▸ Assigned task
Reprint the entries without altering anything.

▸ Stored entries
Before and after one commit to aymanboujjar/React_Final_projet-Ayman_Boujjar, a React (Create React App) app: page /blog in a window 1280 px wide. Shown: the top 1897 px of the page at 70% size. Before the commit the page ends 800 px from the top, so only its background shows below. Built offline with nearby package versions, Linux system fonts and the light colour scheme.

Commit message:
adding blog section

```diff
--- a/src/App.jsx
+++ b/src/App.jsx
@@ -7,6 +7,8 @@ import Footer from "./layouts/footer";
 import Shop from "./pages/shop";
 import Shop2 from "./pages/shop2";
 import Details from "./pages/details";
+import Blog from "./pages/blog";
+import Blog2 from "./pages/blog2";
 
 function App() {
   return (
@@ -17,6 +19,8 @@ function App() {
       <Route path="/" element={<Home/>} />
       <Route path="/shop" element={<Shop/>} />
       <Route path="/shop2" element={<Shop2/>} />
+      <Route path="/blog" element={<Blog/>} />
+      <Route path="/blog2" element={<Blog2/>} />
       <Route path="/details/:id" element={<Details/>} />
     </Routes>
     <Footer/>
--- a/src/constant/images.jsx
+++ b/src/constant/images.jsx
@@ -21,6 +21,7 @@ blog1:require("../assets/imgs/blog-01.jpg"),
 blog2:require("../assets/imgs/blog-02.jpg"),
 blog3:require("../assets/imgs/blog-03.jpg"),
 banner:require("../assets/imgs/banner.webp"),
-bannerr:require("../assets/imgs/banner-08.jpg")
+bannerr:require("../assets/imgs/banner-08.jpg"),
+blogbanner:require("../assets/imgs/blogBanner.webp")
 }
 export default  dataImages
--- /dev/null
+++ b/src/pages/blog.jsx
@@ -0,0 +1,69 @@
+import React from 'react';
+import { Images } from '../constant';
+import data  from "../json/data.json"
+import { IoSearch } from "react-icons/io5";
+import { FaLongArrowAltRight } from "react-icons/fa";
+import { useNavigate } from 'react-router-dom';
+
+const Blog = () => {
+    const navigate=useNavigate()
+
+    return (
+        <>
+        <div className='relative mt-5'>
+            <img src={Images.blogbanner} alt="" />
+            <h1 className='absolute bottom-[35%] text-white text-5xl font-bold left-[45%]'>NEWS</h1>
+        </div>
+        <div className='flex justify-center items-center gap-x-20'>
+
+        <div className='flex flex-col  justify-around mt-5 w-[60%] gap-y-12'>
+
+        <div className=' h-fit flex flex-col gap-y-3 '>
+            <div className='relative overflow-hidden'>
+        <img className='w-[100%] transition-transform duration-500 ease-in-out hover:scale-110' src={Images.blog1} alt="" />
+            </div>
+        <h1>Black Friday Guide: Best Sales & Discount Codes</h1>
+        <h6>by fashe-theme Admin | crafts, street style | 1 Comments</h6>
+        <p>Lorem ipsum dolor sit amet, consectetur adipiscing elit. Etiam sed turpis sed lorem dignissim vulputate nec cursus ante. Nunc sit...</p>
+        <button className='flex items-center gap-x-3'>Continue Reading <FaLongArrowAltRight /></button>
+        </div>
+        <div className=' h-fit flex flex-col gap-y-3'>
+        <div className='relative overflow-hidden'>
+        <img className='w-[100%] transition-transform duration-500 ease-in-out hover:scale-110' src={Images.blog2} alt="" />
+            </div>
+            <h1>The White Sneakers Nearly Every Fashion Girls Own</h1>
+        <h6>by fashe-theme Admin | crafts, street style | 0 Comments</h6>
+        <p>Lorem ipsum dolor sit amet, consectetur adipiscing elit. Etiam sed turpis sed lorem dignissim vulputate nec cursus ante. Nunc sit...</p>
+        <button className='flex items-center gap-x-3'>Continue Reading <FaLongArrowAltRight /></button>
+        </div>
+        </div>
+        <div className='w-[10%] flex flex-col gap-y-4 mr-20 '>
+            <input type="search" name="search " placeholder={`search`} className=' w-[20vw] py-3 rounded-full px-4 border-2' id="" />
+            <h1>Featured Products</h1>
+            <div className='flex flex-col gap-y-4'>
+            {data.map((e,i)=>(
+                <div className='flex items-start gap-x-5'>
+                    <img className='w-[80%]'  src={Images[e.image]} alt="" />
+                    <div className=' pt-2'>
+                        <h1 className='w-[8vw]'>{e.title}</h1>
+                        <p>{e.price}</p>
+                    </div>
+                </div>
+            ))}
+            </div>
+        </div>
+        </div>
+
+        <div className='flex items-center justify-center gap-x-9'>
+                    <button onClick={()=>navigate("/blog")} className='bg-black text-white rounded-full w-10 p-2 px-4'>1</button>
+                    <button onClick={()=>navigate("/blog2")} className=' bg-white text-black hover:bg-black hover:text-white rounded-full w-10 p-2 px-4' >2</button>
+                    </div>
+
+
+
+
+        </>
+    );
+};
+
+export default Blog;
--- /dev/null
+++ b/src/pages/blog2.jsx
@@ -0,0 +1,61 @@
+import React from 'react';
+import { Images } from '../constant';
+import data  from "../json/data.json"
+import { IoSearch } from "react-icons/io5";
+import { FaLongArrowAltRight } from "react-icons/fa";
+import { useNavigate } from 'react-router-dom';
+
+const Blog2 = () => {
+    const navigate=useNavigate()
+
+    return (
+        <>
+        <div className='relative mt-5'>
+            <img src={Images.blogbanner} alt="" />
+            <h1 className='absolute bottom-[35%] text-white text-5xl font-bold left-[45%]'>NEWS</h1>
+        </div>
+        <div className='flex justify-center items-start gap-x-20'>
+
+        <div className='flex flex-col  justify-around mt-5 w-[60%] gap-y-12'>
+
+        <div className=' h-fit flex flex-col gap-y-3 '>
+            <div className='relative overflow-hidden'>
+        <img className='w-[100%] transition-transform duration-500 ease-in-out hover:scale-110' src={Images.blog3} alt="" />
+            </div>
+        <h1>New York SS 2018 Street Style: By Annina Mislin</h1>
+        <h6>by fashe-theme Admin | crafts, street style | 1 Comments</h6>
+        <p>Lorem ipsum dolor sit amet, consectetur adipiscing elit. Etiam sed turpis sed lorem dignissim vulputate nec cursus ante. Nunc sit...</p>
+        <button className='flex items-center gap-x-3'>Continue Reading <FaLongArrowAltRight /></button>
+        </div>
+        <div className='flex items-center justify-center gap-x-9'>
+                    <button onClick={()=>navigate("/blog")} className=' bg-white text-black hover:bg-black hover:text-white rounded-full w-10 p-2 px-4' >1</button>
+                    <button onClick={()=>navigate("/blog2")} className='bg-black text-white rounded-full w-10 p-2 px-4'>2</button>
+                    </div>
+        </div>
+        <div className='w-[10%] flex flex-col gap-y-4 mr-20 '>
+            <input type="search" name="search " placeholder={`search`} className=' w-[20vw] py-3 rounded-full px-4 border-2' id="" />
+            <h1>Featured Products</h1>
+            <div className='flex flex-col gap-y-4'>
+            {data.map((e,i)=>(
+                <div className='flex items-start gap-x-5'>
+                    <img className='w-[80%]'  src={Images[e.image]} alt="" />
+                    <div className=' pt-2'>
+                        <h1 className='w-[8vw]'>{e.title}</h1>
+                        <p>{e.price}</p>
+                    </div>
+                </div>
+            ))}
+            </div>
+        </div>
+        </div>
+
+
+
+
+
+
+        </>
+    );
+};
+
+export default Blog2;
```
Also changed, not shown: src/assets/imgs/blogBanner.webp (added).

▸ Output below
Before and after one commit to aymanboujjar/React_Final_projet-Ayman_Boujjar, a React (Create React App) app: page /blog in a window 1280 px wide. Shown: the top 1897 px of the page at 70% size. Before the commit the page ends 800 px from the top, so only its background shows below. Built offline with nearby package versions, Linux system fonts and the light colour scheme.

Commit message:
adding blog section

```diff
--- a/src/App.jsx
+++ b/src/App.jsx
@@ -7,6 +7,8 @@ import Footer from "./layouts/footer";
 import Shop from "./pages/shop";
 import Shop2 from "./pages/shop2";
 import Details from "./pages/details";
+import Blog from "./pages/blog";
+import Blog2 from "./pages/blog2";
 
 function App() {
   return (
@@ -17,6 +19,8 @@ function App() {
       <Route path="/" element={<Home/>} />
       <Route path="/shop" element={<Shop/>} />
       <Route path="/shop2" element={<Shop2/>} />
+      <Route path="/blog" element={<Blog/>} />
+      <Route path="/blog2" element={<Blog2/>} />
       <Route path="/details/:id" element={<Details/>} />
     </Routes>
     <Footer/>
--- a/src/constant/images.jsx
+++ b/src/constant/images.jsx
@@ -21,6 +21,7 @@ blog1:require("../assets/imgs/blog-01.jpg"),
 blog2:require("../assets/imgs/blog-02.jpg"),
 blog3:require("../assets/imgs/blog-03.jpg"),
 banner:require("../assets/imgs/banner.webp"),
-bannerr:require("../assets/imgs/banner-08.jpg")
+bannerr:require("../assets/imgs/banner-08.jpg"),
+blogbanner:require("../assets/imgs/blogBanner.webp")
 }
 export default  dataImages
--- /dev/null
+++ b/src/pages/blog.jsx
@@ -0,0 +1,69 @@
+import React from 'react';
+import { Images } from '../constant';
+import data  from "../json/data.json"
+import { IoSearch } from "react-icons/io5";
+import { FaLongArrowAltRight } from "react-icons/fa";
+import { useNavigate } from 'react-router-dom';
+
+const Blog = () => {
+    const navigate=useNavigate()
+
+    return (
+        <>
+        <div className='relative mt-5'>
+            <img src={Images.blogbanner} alt="" />
+            <h1 className='absolute bottom-[35%] text-white text-5xl font-bold left-[45%]'>NEWS</h1>
+        </div>
+        <div className='flex justify-center items-center gap-x-20'>
+
+        <div className='flex flex-col  justify-around mt-5 w-[60%] gap-y-12'>
+
+        <div className=' h-fit flex flex-col gap-y-3 '>
+            <div className='relative overflow-hidden'>
+        <img className='w-[100%] transition-transform duration-500 ease-in-out hover:scale-110' src={Images.blog1} alt="" />
+            </div>
+        <h1>Black Friday Guide: Best Sales & Discount Codes</h1>
+        <h6>by fashe-theme Admin | crafts, street style | 1 Comments</h6>
+        <p>Lorem ipsum dolor sit amet, consectetur adipiscing elit. Etiam sed turpis sed lorem dignissim vulputate nec cursus ante. Nunc sit...</p>
+        <button className='flex items-center gap-x-3'>Continue Reading <FaLongArrowAltRight /></button>
+        </div>
+        <div className=' h-fit flex flex-col gap-y-3'>
+        <div className='relative overflow-hidden'>
+        <img className='w-[100%] transition-transform duration-500 ease-in-out hover:scale-110' src={Images.blog2} alt="" />
+            </div>
+            <h1>The White Sneakers Nearly Every Fashion Girls Own</h1>
+        <h6>by fashe-theme Admin | crafts, street style | 0 Comments</h6>
+        <p>Lorem ipsum dolor sit amet, consectetur adipiscing elit. Etiam sed turpis sed lorem dignissim vulputate nec cursus ante. Nunc sit...</p>
+        <button className='flex items-center gap-x-3'>Continue Reading <FaLongArrowAltRight /></button>
+        </div>
+        </div>
+        <div className='w-[10%] flex flex-col gap-y-4 mr-20 '>
+            <input type="search" name="search " placeholder={`search`} className=' w-[20vw] py-3 rounded-full px-4 border-2' id="" />
+            <h1>Featured Products</h1>
+            <div className='flex flex-col gap-y-4'>
+            {data.map((e,i)=>(
+                <div className='flex items-start gap-x-5'>
+                    <img className='w-[80%]'  src={Images[e.image]} alt="" />
+                    <div className=' pt-2'>
+                        <h1 className='w-[8vw]'>{e.title}</h1>
+                        <p>{e.price}</p>
+                    </div>
+                </div>
+            ))}
+            </div>
+        </div>
+        </div>
+
+        <div className='flex items-center justify-center gap-x-9'>
+                    <button onClick={()=>navigate("/blog")} className='bg-black text-white rounded-full w-10 p-2 px-4'>1</button>
+                    <button onClick={()=>navigate("/blog2")} className=' bg-white text-black hover:bg-black hover:text-white rounded-full w-10 p-2 px-4' >2</button>
+                    </div>
+
+
+
+
+        </>
+    );
+};
+
+export default Blog;
--- /dev/null
+++ b/src/pages/blog2.jsx
@@ -0,0 +1,61 @@
+import React from 'react';
+import { Images } from '../constant';
+import data  from "../json/data.json"
+import { IoSearch } from "react-icons/io5";
+import { FaLongArrowAltRight } from "react-icons/fa";
+import { useNavigate } from 'react-router-dom';
+
+const Blog2 = () => {
+    const navigate=useNavigate()
+
+    return (
+        <>
+        <div className='relative mt-5'>
+            <img src={Images.blogbanner} alt="" />
+            <h1 className='absolute bottom-[35%] text-white text-5xl font-bold left-[45%]'>NEWS</h1>
+        </div>
+        <div className='flex justify-center items-start gap-x-20'>
+
+        <div className='flex flex-col  justify-around mt-5 w-[60%] gap-y-12'>
+
+        <div className=' h-fit flex flex-col gap-y-3 '>
+            <div className='relative overflow-hidden'>
+        <img className='w-[100%] transition-transform duration-500 ease-in-out hover:scale-110' src={Images.blog3} alt="" />
+            </div>
+        <h1>New York SS 2018 Street Style: By Annina Mislin</h1>
+        <h6>by fashe-theme Admin | crafts, street style | 1 Comments</h6>
+        <p>Lorem ipsum dolor sit amet, consectetur adipiscing elit. Etiam sed turpis sed lorem dignissim vulputate nec cursus ante. Nunc sit...</p>
+        <button className='flex items-center gap-x-3'>Continue Reading <FaLongArrowAltRight /></button>
+        </div>
+        <div className='flex items-center justify-center gap-x-9'>
+                    <button onClick={()=>navigate("/blog")} className=' bg-white text-black hover:bg-black hover:text-white rounded-full w-10 p-2 px-4' >1</button>
+                    <button onClick={()=>navigate("/blog2")} className='bg-black text-white rounded-full w-10 p-2 px-4'>2</button>
+                    </div>
+        </div>
+        <div className='w-[10%] flex flex-col gap-y-4 mr-20 '>
+            <input type="search" name="search " placeholder={`search`} className=' w-[20vw] py-3 rounded-full px-4 border-2' id="" />
+            <h1>Featured Products</h1>
+            <div className='flex flex-col gap-y-4'>
+            {data.map((e,i)=>(
+                <div className='flex items-start gap-x-5'>
+                    <img className='w-[80%]'  src={Images[e.image]} alt="" />
+                    <div className=' pt-2'>
+                        <h1 className='w-[8vw]'>{e.title}</h1>
+                        <p>{e.price}</p>
+                    </div>
+                </div>
+            ))}
+            </div>
+        </div>
+        </div>
+
+
+
+
+
+
+        </>
+    );
+};
+
+export default Blog2;
```
Also changed, not shown: src/assets/imgs/blogBanner.webp (added).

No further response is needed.